**Task statement**
Pictures stay out, but every line of the data is copied exactly.

**Dataset entries**

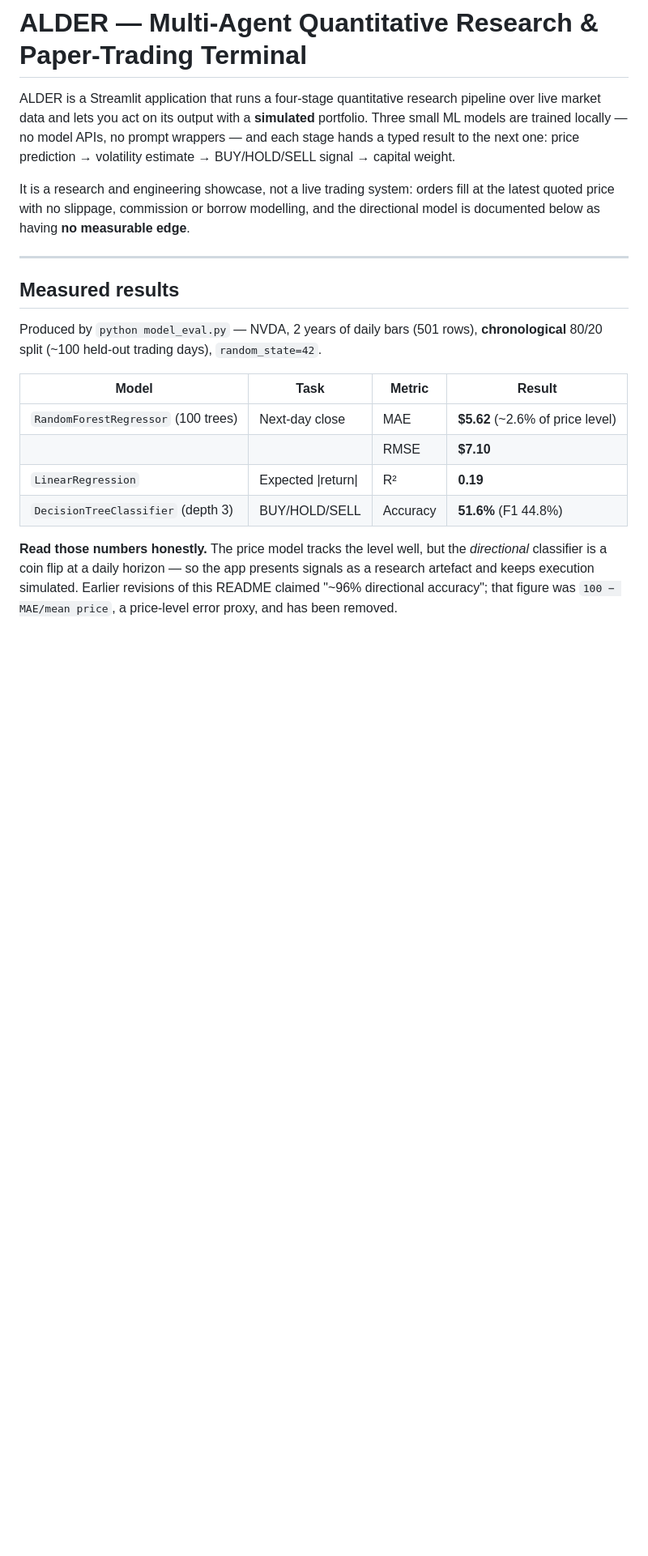
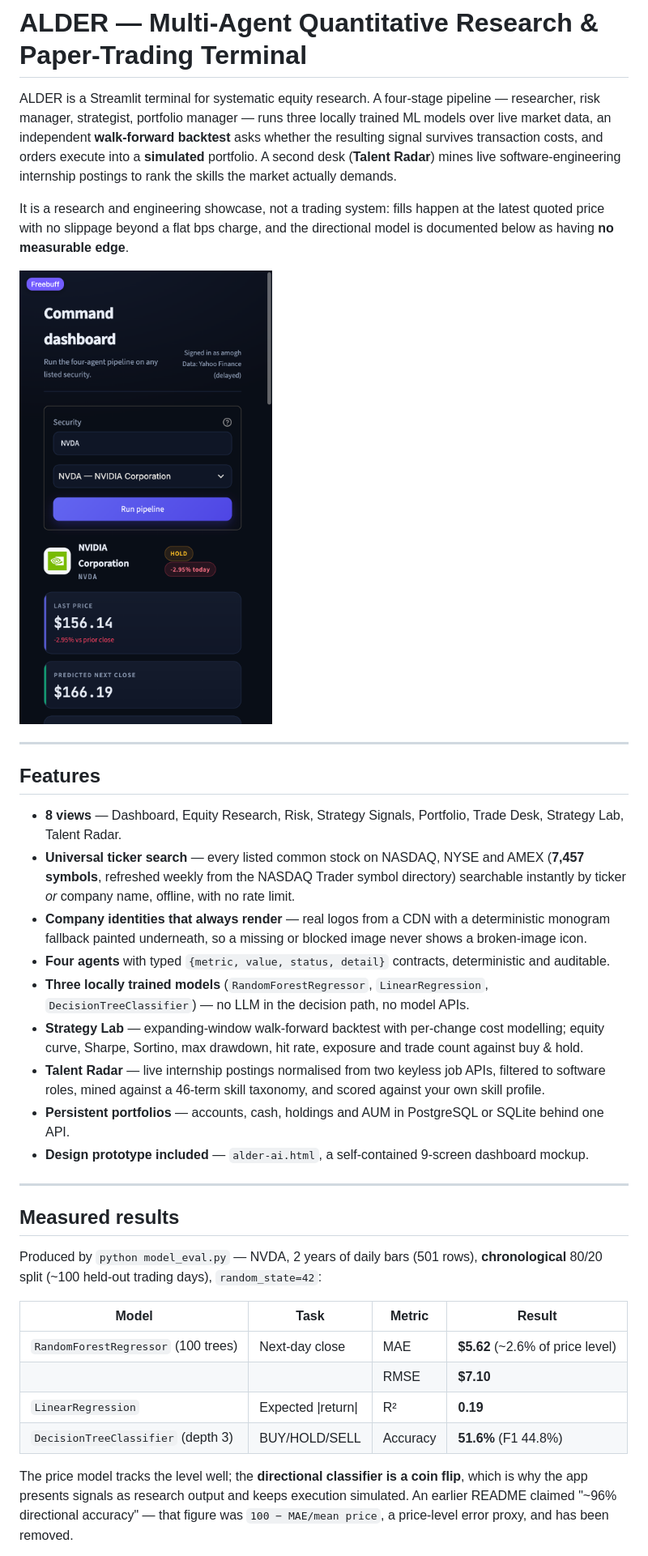
Before and after one commit to amoghb14/alder, a Markdown page: README.md, the part around one of its changes. Shown at 81% size. GitHub-like rendering; pictures changed too: docs/alder-dashboard.png (added); blank space fills up the shorter version.

```diff
--- a/README.md
+++ b/README.md
@@ -1,20 +1,44 @@
 # ALDER — Multi-Agent Quantitative Research & Paper-Trading Terminal
 
-ALDER is a Streamlit application that runs a four-stage quantitative research pipeline over live
-market data and lets you act on its output with a **simulated** portfolio. Three small ML models
-are trained locally — no model APIs, no prompt wrappers — and each stage hands a typed result to
-the next one: price prediction → volatility estimate → BUY/HOLD/SELL signal → capital weight.
+ALDER is a Streamlit terminal for systematic equity research. A four-stage pipeline — researcher,
+risk manager, strategist, portfolio manager — runs three locally trained ML models over live market
+data, an independent **walk-forward backtest** asks whether the resulting signal survives transaction
+costs, and orders execute into a **simulated** portfolio. A second desk (**Talent Radar**) mines live
+software-engineering internship postings to rank the skills the market actually demands.
 
-It is a research and engineering showcase, not a live trading system: orders fill at the latest
-quoted price with no slippage, commission or borrow modelling, and the directional model is
-documented below as having **no measurable edge**.
+It is a research and engineering showcase, not a trading system: fills happen at the latest quoted
+price with no slippage beyond a flat bps charge, and the directional model is documented below as
+having **no measurable edge**.
+
+![ALDER dashboard](docs/alder-dashboard.png)
+
+---
+
+## Features
+
+- **8 views** — Dashboard, Equity Research, Risk, Strategy Signals, Portfolio, Trade Desk,
+  Strategy Lab, Talent Radar.
+- **Universal ticker search** — every listed common stock on NASDAQ, NYSE and AMEX (**7,457 symbols**,
+  refreshed weekly from the NASDAQ Trader symbol directory) searchable instantly by ticker *or*
+  company name, offline, with no rate limit.
+- **Company identities that always render** — real logos from a CDN with a deterministic monogram
+  fallback painted underneath, so a missing or blocked image never shows a broken-image icon.
+- **Four agents** with typed `{metric, value, status, detail}` contracts, deterministic and auditable.
+- **Three locally trained models** (`RandomForestRegressor`, `LinearRegression`,
+  `DecisionTreeClassifier`) — no LLM in the decision path, no model APIs.
+- **Strategy Lab** — expanding-window walk-forward backtest with per-change cost modelling; equity
+  curve, Sharpe, Sortino, max drawdown, hit rate, exposure and trade count against buy & hold.
+- **Talent Radar** — live internship postings normalised from two keyless job APIs, filtered to
+  software roles, mined against a 46-term skill taxonomy, and scored against your own skill profile.
+- **Persistent portfolios** — accounts, cash, holdings and AUM in PostgreSQL or SQLite behind one API.
+- **Design prototype included** — `alder-ai.html`, a self-contained 9-screen dashboard mockup.
 
 ---
 
 ## Measured results
 
-Produced by `python model_eval.py` — NVDA, 2 years of daily bars (501 rows), **chronological**
-80/20 split (~100 held-out trading days), `random_state=42`.
+Produced by `python model_eval.py` — NVDA, 2 years of daily bars (501 rows), **chronological** 80/20
+split (~100 held-out trading days), `random_state=42`:
 
 | Model | Task | Metric | Result |
 |---|---|---|---|
@@ -23,8 +47,8 @@ Produced by `python model_eval.py` — NVDA, 2 years of daily bars (501 rows), *
 | `LinearRegression` | Expected \|return\| | R² | **0.19** |
 | `DecisionTreeClassifier` (depth 3) | BUY/HOLD/SELL | Accuracy | **51.6%** (F1 44.8%) |
 
-**Read those numbers honestly.** The price model tracks the level well, but the *directional*
-classifier is a coin flip at a daily horizon — so the app presents signals as a research artefact
-and keeps execution simulated. Earlier revisions of this README claimed "~96% directional
-accuracy"; that figure was `100 − MAE/mean price`, a price-level error proxy, and has been removed.
+The price model tracks the level well; the **directional classifier is a coin flip**, which is why the
+app presents signals as research output and keeps execution simulated. An earlier README claimed
+"~96% directional accuracy" — that figure was `100 − MAE/mean price`, a price-level error proxy, and
+has been removed.
 
```
Also changed, not shown: other parts of README.md (+53 -57 lines), 7 other files.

**Response below**
Before and after one commit to amoghb14/alder, a Markdown page: README.md, the part around one of its changes. Shown at 81% size. GitHub-like rendering; pictures changed too: docs/alder-dashboard.png (added); blank space fills up the shorter version.

```diff
--- a/README.md
+++ b/README.md
@@ -1,20 +1,44 @@
 # ALDER — Multi-Agent Quantitative Research & Paper-Trading Terminal
 
-ALDER is a Streamlit application that runs a four-stage quantitative research pipeline over live
-market data and lets you act on its output with a **simulated** portfolio. Three small ML models
-are trained locally — no model APIs, no prompt wrappers — and each stage hands a typed result to
-the next one: price prediction → volatility estimate → BUY/HOLD/SELL signal → capital weight.
+ALDER is a Streamlit terminal for systematic equity research. A four-stage pipeline — researcher,
+risk manager, strategist, portfolio manager — runs three locally trained ML models over live market
+data, an independent **walk-forward backtest** asks whether the resulting signal survives transaction
+costs, and orders execute into a **simulated** portfolio. A second desk (**Talent Radar**) mines live
+software-engineering internship postings to rank the skills the market actually demands.
 
-It is a research and engineering showcase, not a live trading system: orders fill at the latest
-quoted price with no slippage, commission or borrow modelling, and the directional model is
-documented below as having **no measurable edge**.
+It is a research and engineering showcase, not a trading system: fills happen at the latest quoted
+price with no slippage beyond a flat bps charge, and the directional model is documented below as
+having **no measurable edge**.
+
+![ALDER dashboard](docs/alder-dashboard.png)
+
+---
+
+## Features
+
+- **8 views** — Dashboard, Equity Research, Risk, Strategy Signals, Portfolio, Trade Desk,
+  Strategy Lab, Talent Radar.
+- **Universal ticker search** — every listed common stock on NASDAQ, NYSE and AMEX (**7,457 symbols**,
+  refreshed weekly from the NASDAQ Trader symbol directory) searchable instantly by ticker *or*
+  company name, offline, with no rate limit.
+- **Company identities that always render** — real logos from a CDN with a deterministic monogram
+  fallback painted underneath, so a missing or blocked image never shows a broken-image icon.
+- **Four agents** with typed `{metric, value, status, detail}` contracts, deterministic and auditable.
+- **Three locally trained models** (`RandomForestRegressor`, `LinearRegression`,
+  `DecisionTreeClassifier`) — no LLM in the decision path, no model APIs.
+- **Strategy Lab** — expanding-window walk-forward backtest with per-change cost modelling; equity
+  curve, Sharpe, Sortino, max drawdown, hit rate, exposure and trade count against buy & hold.
+- **Talent Radar** — live internship postings normalised from two keyless job APIs, filtered to
+  software roles, mined against a 46-term skill taxonomy, and scored against your own skill profile.
+- **Persistent portfolios** — accounts, cash, holdings and AUM in PostgreSQL or SQLite behind one API.
+- **Design prototype included** — `alder-ai.html`, a self-contained 9-screen dashboard mockup.
 
 ---
 
 ## Measured results
 
-Produced by `python model_eval.py` — NVDA, 2 years of daily bars (501 rows), **chronological**
-80/20 split (~100 held-out trading days), `random_state=42`.
+Produced by `python model_eval.py` — NVDA, 2 years of daily bars (501 rows), **chronological** 80/20
+split (~100 held-out trading days), `random_state=42`:
 
 | Model | Task | Metric | Result |
 |---|---|---|---|
@@ -23,8 +47,8 @@ Produced by `python model_eval.py` — NVDA, 2 years of daily bars (501 rows), *
 | `LinearRegression` | Expected \|return\| | R² | **0.19** |
 | `DecisionTreeClassifier` (depth 3) | BUY/HOLD/SELL | Accuracy | **51.6%** (F1 44.8%) |
 
-**Read those numbers honestly.** The price model tracks the level well, but the *directional*
-classifier is a coin flip at a daily horizon — so the app presents signals as a research artefact
-and keeps execution simulated. Earlier revisions of this README claimed "~96% directional
-accuracy"; that figure was `100 − MAE/mean price`, a price-level error proxy, and has been removed.
+The price model tracks the level well; the **directional classifier is a coin flip**, which is why the
+app presents signals as research output and keeps execution simulated. An earlier README claimed
+"~96% directional accuracy" — that figure was `100 − MAE/mean price`, a price-level error proxy, and
+has been removed.
 
```
Also changed, not shown: other parts of README.md (+53 -57 lines), 7 other files.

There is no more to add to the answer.